§ Modification records

((

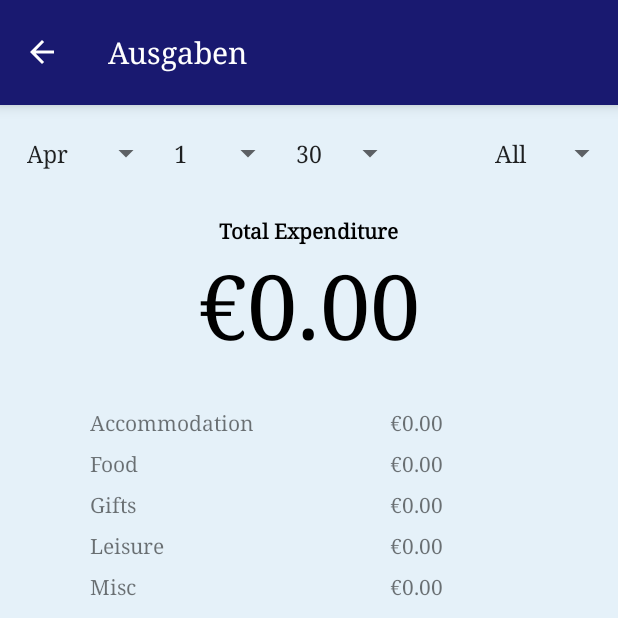
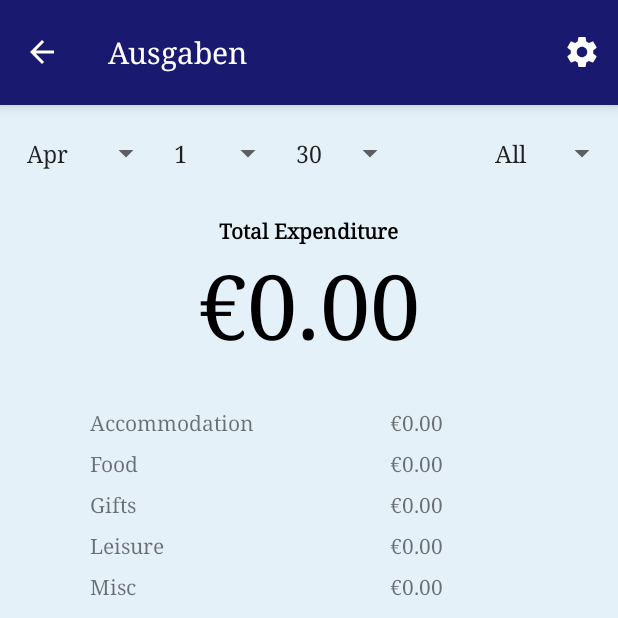
Before and after one commit to ruibinch/Ausgaben, an Android app: the screen it shows after launch (OverviewActivity), after a tap on "OVERVIEW", on a phone screen of 412 x 824 dp, the top half of it. Run offline under Robolectric (Android 15) with nearby library versions, the phone set to English and light mode, and no system bars.

```diff
--- a/Documents/Android Studio Projects/Ausgaben/app/src/main/AndroidManifest.xml
+++ b/Documents/Android Studio Projects/Ausgaben/app/src/main/AndroidManifest.xml
@@ -42,7 +42,8 @@
         <activity
             android:name=".ForexRatesActivity"
             android:parentActivityName=".MainActivity" />
-        <activity android:name=".ImageActivity"
+        <activity
+            android:name=".ImageActivity"
             android:theme="@android:style/Theme.NoTitleBar.Fullscreen" />
     </application>
 
--- a/Documents/Android Studio Projects/Ausgaben/app/src/main/java/ruibin/ausgaben/ExpenseActivity.java
+++ b/Documents/Android Studio Projects/Ausgaben/app/src/main/java/ruibin/ausgaben/ExpenseActivity.java
@@ -320,7 +320,7 @@ public class ExpenseActivity extends AppCompatActivity {
                 intent.putExtra("newExpenseId", newExpense.getId());
                 intent.putExtra("source", "ExpenseActivity");
                 intent.putExtra("displayMonth", displayMonth);
-                intent.putExtra("displayCountry", "All");
+                intent.putExtra("displayCountry", getResources().getString(R.string.str_all));
                 intent.putExtra("displayStartDate", 1);
                 intent.putExtra("displayEndDate", 31);
                 Toast.makeText(getApplicationContext(), "'" + quint.getSecond() + "' added in " + quint.getFifth(), Toast.LENGTH_SHORT).show();
@@ -373,7 +373,7 @@ public class ExpenseActivity extends AppCompatActivity {
                     intent.putExtra("displayEndDate", 31);
                 }
                 if (isEditsMade[5]) // if country is edited, set display country to all countries
-                    intent.putExtra("displayCountry", "All");
+                    intent.putExtra("displayCountry", getResources().getString(R.string.str_all));
 
                 if (isEditsMade[0] || isEditsMade[1] || isEditsMade[2] || isEditsMade[3] || isEditsMade[4] || isEditsMade[5] || isEditsMade[6]) // if any edits were made
                     Toast.makeText(getApplicationContext(), "'" + quint.getSecond() + "' edited", Toast.LENGTH_SHORT).show();
@@ -389,7 +389,7 @@ public class ExpenseActivity extends AppCompatActivity {
 
     public void onClickDelete(View view) {
         AlertDialog.Builder builder = new AlertDialog.Builder(this);
-        builder.setMessage(getResources().getString(R.string.dialog_deleteConfirmation));
+        builder.setMessage(getResources().getString(R.string.dialog_expenseActivity_deleteConfirmation));
 
         builder.setPositiveButton(android.R.string.yes, new DialogInterface.OnClickListener() {
             public void onClick(DialogInterface dialog, int id) {
--- a/Documents/Android Studio Projects/Ausgaben/app/src/main/java/ruibin/ausgaben/MainActivity.java
+++ b/Documents/Android Studio Projects/Ausgaben/app/src/main/java/ruibin/ausgaben/MainActivity.java
@@ -1,6 +1,5 @@
 package ruibin.ausgaben;
 
-import android.app.Activity;
 import android.content.Intent;
 import android.content.IntentSender;
 import android.content.SharedPreferences;
@@ -31,14 +30,12 @@ import java.io.BufferedReader;
 import java.io.BufferedWriter;
 import java.io.File;
 import java.io.FileNotFoundException;
-import java.io.FileReader;
 import java.io.FileWriter;
 import java.io.IOException;
 import java.io.InputStream;
 import java.io.InputStreamReader;
 import java.text.SimpleDateFormat;
 import java.util.Calendar;
-import java.util.Date;
 import java.util.List;
 import java.util.Locale;
 
@@ -96,7 +93,7 @@ public class MainActivity extends AppCompatActivity implements
 
     @Override
     public boolean onCreateOptionsMenu(Menu menu) {
-        getMenuInflater().inflate(R.menu.toolbar_actions, menu);
+        getMenuInflater().inflate(R.menu.toolbar_mainactivity, menu);
         return true;
     }
 
@@ -287,7 +284,6 @@ public class MainActivity extends AppCompatActivity implements
     }
 
     // TODO - include option to set defaults in ExpenseActivity
-    // TODO - set list position in DetailsActivity after editing
     // TODO - long press on 1 filter to uncheck the rest
     // TODO - currency API
     // TODO - auto-back up to Google Drive
--- /dev/null
+++ b/Documents/Android Studio Projects/Ausgaben/app/src/main/res/drawable/ic_settings.xml
@@ -0,0 +1,9 @@
+<vector xmlns:android="http://schemas.android.com/apk/res/android"
+        android:width="24dp"
+        android:height="24dp"
+        android:viewportWidth="24.0"
+        android:viewportHeight="24.0">
+    <path
+        android:fillColor="#FFFFFFFF"
+        android:pathData="M19.43,12.98c0.04,-0.32 0.07,-0.64 0.07,-0.98s-0.03,-0.66 -0.07,-0.98l2.11,-1.65c0.19,-0.15 0.24,-0.42 0.12,-0.64l-2,-3.46c-0.12,-0.22 -0.39,-0.3 -0.61,-0.22l-2.49,1c-0.52,-0.4 -1.08,-0.73 -1.69,-0.98l-0.38,-2.65C14.46,2.18 14.25,2 14,2h-4c-0.25,0 -0.46,0.18 -0.49,0.42l-0.38,2.65c-0.61,0.25 -1.17,0.59 -1.69,0.98l-2.49,-1c-0.23,-0.09 -0.49,0 -0.61,0.22l-2,3.46c-0.13,0.22 -0.07,0.49 0.12,0.64l2.11,1.65c-0.04,0.32 -0.07,0.65 -0.07,0.98s0.03,0.66 0.07,0.98l-2.11,1.65c-0.19,0.15 -0.24,0.42 -0.12,0.64l2,3.46c0.12,0.22 0.39,0.3 0.61,0.22l2.49,-1c0.52,0.4 1.08,0.73 1.69,0.98l0.38,2.65c0.03,0.24 0.24,0.42 0.49,0.42h4c0.25,0 0.46,-0.18 0.49,-0.42l0.38,-2.65c0.61,-0.25 1.17,-0.59 1.69,-0.98l2.49,1c0.23,0.09 0.49,0 0.61,-0.22l2,-3.46c0.12,-0.22 0.07,-0.49 -0.12,-0.64l-2.11,-1.65zM12,15.5c-1.93,0 -3.5,-1.57 -3.5,-3.5s1.57,-3.5 3.5,-3.5 3.5,1.57 3.5,3.5 -1.57,3.5 -3.5,3.5z"/>
+</vector>
--- a/Documents/Android Studio Projects/Ausgaben/app/src/main/res/menu/toolbar_actions.xml
+++ b/Documents/Android Studio Projects/Ausgaben/app/src/main/res/menu/toolbar_mainactivity.xml
@@ -3,7 +3,7 @@
     xmlns:app="http://schemas.android.com/apk/res-auto">
 
     <item
-        android:id="@+id/overflow"
+        android:id="@+id/btn_overflow"
         android:icon="@drawable/ic_overflow_menu"
         android:title="Overflow"
         app:showAsAction="always" >
--- /dev/null
+++ b/Documents/Android Studio Projects/Ausgaben/app/src/main/res/menu/toolbar_overviewactivity.xml
@@ -0,0 +1,12 @@
+<?xml version="1.0" encoding="utf-8"?>
+<menu xmlns:android="http://schemas.android.com/apk/res/android"
+    xmlns:app="http://schemas.android.com/apk/res-auto">
+
+    <item
+        android:id="@+id/btn_setDefaults"
+        android:icon="@drawable/ic_settings"
+        android:title="Set Defaults"
+        app:showAsAction="always" >
+    </item>
+
+</menu>
```
Also changed, not shown: Documents/Android Studio Projects/Ausgaben/app/src/main/java/ruibin/ausgaben/OverviewActivity.java (+55 -7 lines), Documents/Android Studio Projects/Ausgaben/app/src/main/res/values/strings.xml (+83 -7 lines).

))

§ EXERCISE DETAILS
Your copy should hold each line above exactly and no pictures at all.

§ ANSWER AREA
Before and after one commit to ruibinch/Ausgaben, an Android app: the screen it shows after launch (OverviewActivity), after a tap on "OVERVIEW", on a phone screen of 412 x 824 dp, the top half of it. Run offline under Robolectric (Android 15) with nearby library versions, the phone set to English and light mode, and no system bars.

```diff
--- a/Documents/Android Studio Projects/Ausgaben/app/src/main/AndroidManifest.xml
+++ b/Documents/Android Studio Projects/Ausgaben/app/src/main/AndroidManifest.xml
@@ -42,7 +42,8 @@
         <activity
             android:name=".ForexRatesActivity"
             android:parentActivityName=".MainActivity" />
-        <activity android:name=".ImageActivity"
+        <activity
+            android:name=".ImageActivity"
             android:theme="@android:style/Theme.NoTitleBar.Fullscreen" />
     </application>
 
--- a/Documents/Android Studio Projects/Ausgaben/app/src/main/java/ruibin/ausgaben/ExpenseActivity.java
+++ b/Documents/Android Studio Projects/Ausgaben/app/src/main/java/ruibin/ausgaben/ExpenseActivity.java
@@ -320,7 +320,7 @@ public class ExpenseActivity extends AppCompatActivity {
                 intent.putExtra("newExpenseId", newExpense.getId());
                 intent.putExtra("source", "ExpenseActivity");
                 intent.putExtra("displayMonth", displayMonth);
-                intent.putExtra("displayCountry", "All");
+                intent.putExtra("displayCountry", getResources().getString(R.string.str_all));
                 intent.putExtra("displayStartDate", 1);
                 intent.putExtra("displayEndDate", 31);
                 Toast.makeText(getApplicationContext(), "'" + quint.getSecond() + "' added in " + quint.getFifth(), Toast.LENGTH_SHORT).show();
@@ -373,7 +373,7 @@ public class ExpenseActivity extends AppCompatActivity {
                     intent.putExtra("displayEndDate", 31);
                 }
                 if (isEditsMade[5]) // if country is edited, set display country to all countries
-                    intent.putExtra("displayCountry", "All");
+                    intent.putExtra("displayCountry", getResources().getString(R.string.str_all));
 
                 if (isEditsMade[0] || isEditsMade[1] || isEditsMade[2] || isEditsMade[3] || isEditsMade[4] || isEditsMade[5] || isEditsMade[6]) // if any edits were made
                     Toast.makeText(getApplicationContext(), "'" + quint.getSecond() + "' edited", Toast.LENGTH_SHORT).show();
@@ -389,7 +389,7 @@ public class ExpenseActivity extends AppCompatActivity {
 
     public void onClickDelete(View view) {
         AlertDialog.Builder builder = new AlertDialog.Builder(this);
-        builder.setMessage(getResources().getString(R.string.dialog_deleteConfirmation));
+        builder.setMessage(getResources().getString(R.string.dialog_expenseActivity_deleteConfirmation));
 
         builder.setPositiveButton(android.R.string.yes, new DialogInterface.OnClickListener() {
             public void onClick(DialogInterface dialog, int id) {
--- a/Documents/Android Studio Projects/Ausgaben/app/src/main/java/ruibin/ausgaben/MainActivity.java
+++ b/Documents/Android Studio Projects/Ausgaben/app/src/main/java/ruibin/ausgaben/MainActivity.java
@@ -1,6 +1,5 @@
 package ruibin.ausgaben;
 
-import android.app.Activity;
 import android.content.Intent;
 import android.content.IntentSender;
 import android.content.SharedPreferences;
@@ -31,14 +30,12 @@ import java.io.BufferedReader;
 import java.io.BufferedWriter;
 import java.io.File;
 import java.io.FileNotFoundException;
-import java.io.FileReader;
 import java.io.FileWriter;
 import java.io.IOException;
 import java.io.InputStream;
 import java.io.InputStreamReader;
 import java.text.SimpleDateFormat;
 import java.util.Calendar;
-import java.util.Date;
 import java.util.List;
 import java.util.Locale;
 
@@ -96,7 +93,7 @@ public class MainActivity extends AppCompatActivity implements
 
     @Override
     public boolean onCreateOptionsMenu(Menu menu) {
-        getMenuInflater().inflate(R.menu.toolbar_actions, menu);
+        getMenuInflater().inflate(R.menu.toolbar_mainactivity, menu);
         return true;
     }
 
@@ -287,7 +284,6 @@ public class MainActivity extends AppCompatActivity implements
     }
 
     // TODO - include option to set defaults in ExpenseActivity
-    // TODO - set list position in DetailsActivity after editing
     // TODO - long press on 1 filter to uncheck the rest
     // TODO - currency API
     // TODO - auto-back up to Google Drive
--- /dev/null
+++ b/Documents/Android Studio Projects/Ausgaben/app/src/main/res/drawable/ic_settings.xml
@@ -0,0 +1,9 @@
+<vector xmlns:android="http://schemas.android.com/apk/res/android"
+        android:width="24dp"
+        android:height="24dp"
+        android:viewportWidth="24.0"
+        android:viewportHeight="24.0">
+    <path
+        android:fillColor="#FFFFFFFF"
+        android:pathData="M19.43,12.98c0.04,-0.32 0.07,-0.64 0.07,-0.98s-0.03,-0.66 -0.07,-0.98l2.11,-1.65c0.19,-0.15 0.24,-0.42 0.12,-0.64l-2,-3.46c-0.12,-0.22 -0.39,-0.3 -0.61,-0.22l-2.49,1c-0.52,-0.4 -1.08,-0.73 -1.69,-0.98l-0.38,-2.65C14.46,2.18 14.25,2 14,2h-4c-0.25,0 -0.46,0.18 -0.49,0.42l-0.38,2.65c-0.61,0.25 -1.17,0.59 -1.69,0.98l-2.49,-1c-0.23,-0.09 -0.49,0 -0.61,0.22l-2,3.46c-0.13,0.22 -0.07,0.49 0.12,0.64l2.11,1.65c-0.04,0.32 -0.07,0.65 -0.07,0.98s0.03,0.66 0.07,0.98l-2.11,1.65c-0.19,0.15 -0.24,0.42 -0.12,0.64l2,3.46c0.12,0.22 0.39,0.3 0.61,0.22l2.49,-1c0.52,0.4 1.08,0.73 1.69,0.98l0.38,2.65c0.03,0.24 0.24,0.42 0.49,0.42h4c0.25,0 0.46,-0.18 0.49,-0.42l0.38,-2.65c0.61,-0.25 1.17,-0.59 1.69,-0.98l2.49,1c0.23,0.09 0.49,0 0.61,-0.22l2,-3.46c0.12,-0.22 0.07,-0.49 -0.12,-0.64l-2.11,-1.65zM12,15.5c-1.93,0 -3.5,-1.57 -3.5,-3.5s1.57,-3.5 3.5,-3.5 3.5,1.57 3.5,3.5 -1.57,3.5 -3.5,3.5z"/>
+</vector>
--- a/Documents/Android Studio Projects/Ausgaben/app/src/main/res/menu/toolbar_actions.xml
+++ b/Documents/Android Studio Projects/Ausgaben/app/src/main/res/menu/toolbar_mainactivity.xml
@@ -3,7 +3,7 @@
     xmlns:app="http://schemas.android.com/apk/res-auto">
 
     <item
-        android:id="@+id/overflow"
+        android:id="@+id/btn_overflow"
         android:icon="@drawable/ic_overflow_menu"
         android:title="Overflow"
         app:showAsAction="always" >
--- /dev/null
+++ b/Documents/Android Studio Projects/Ausgaben/app/src/main/res/menu/toolbar_overviewactivity.xml
@@ -0,0 +1,12 @@
+<?xml version="1.0" encoding="utf-8"?>
+<menu xmlns:android="http://schemas.android.com/apk/res/android"
+    xmlns:app="http://schemas.android.com/apk/res-auto">
+
+    <item
+        android:id="@+id/btn_setDefaults"
+        android:icon="@drawable/ic_settings"
+        android:title="Set Defaults"
+        app:showAsAction="always" >
+    </item>
+
+</menu>
```
Also changed, not shown: Documents/Android Studio Projects/Ausgaben/app/src/main/java/ruibin/ausgaben/OverviewActivity.java (+55 -7 lines), Documents/Android Studio Projects/Ausgaben/app/src/main/res/values/strings.xml (+83 -7 lines).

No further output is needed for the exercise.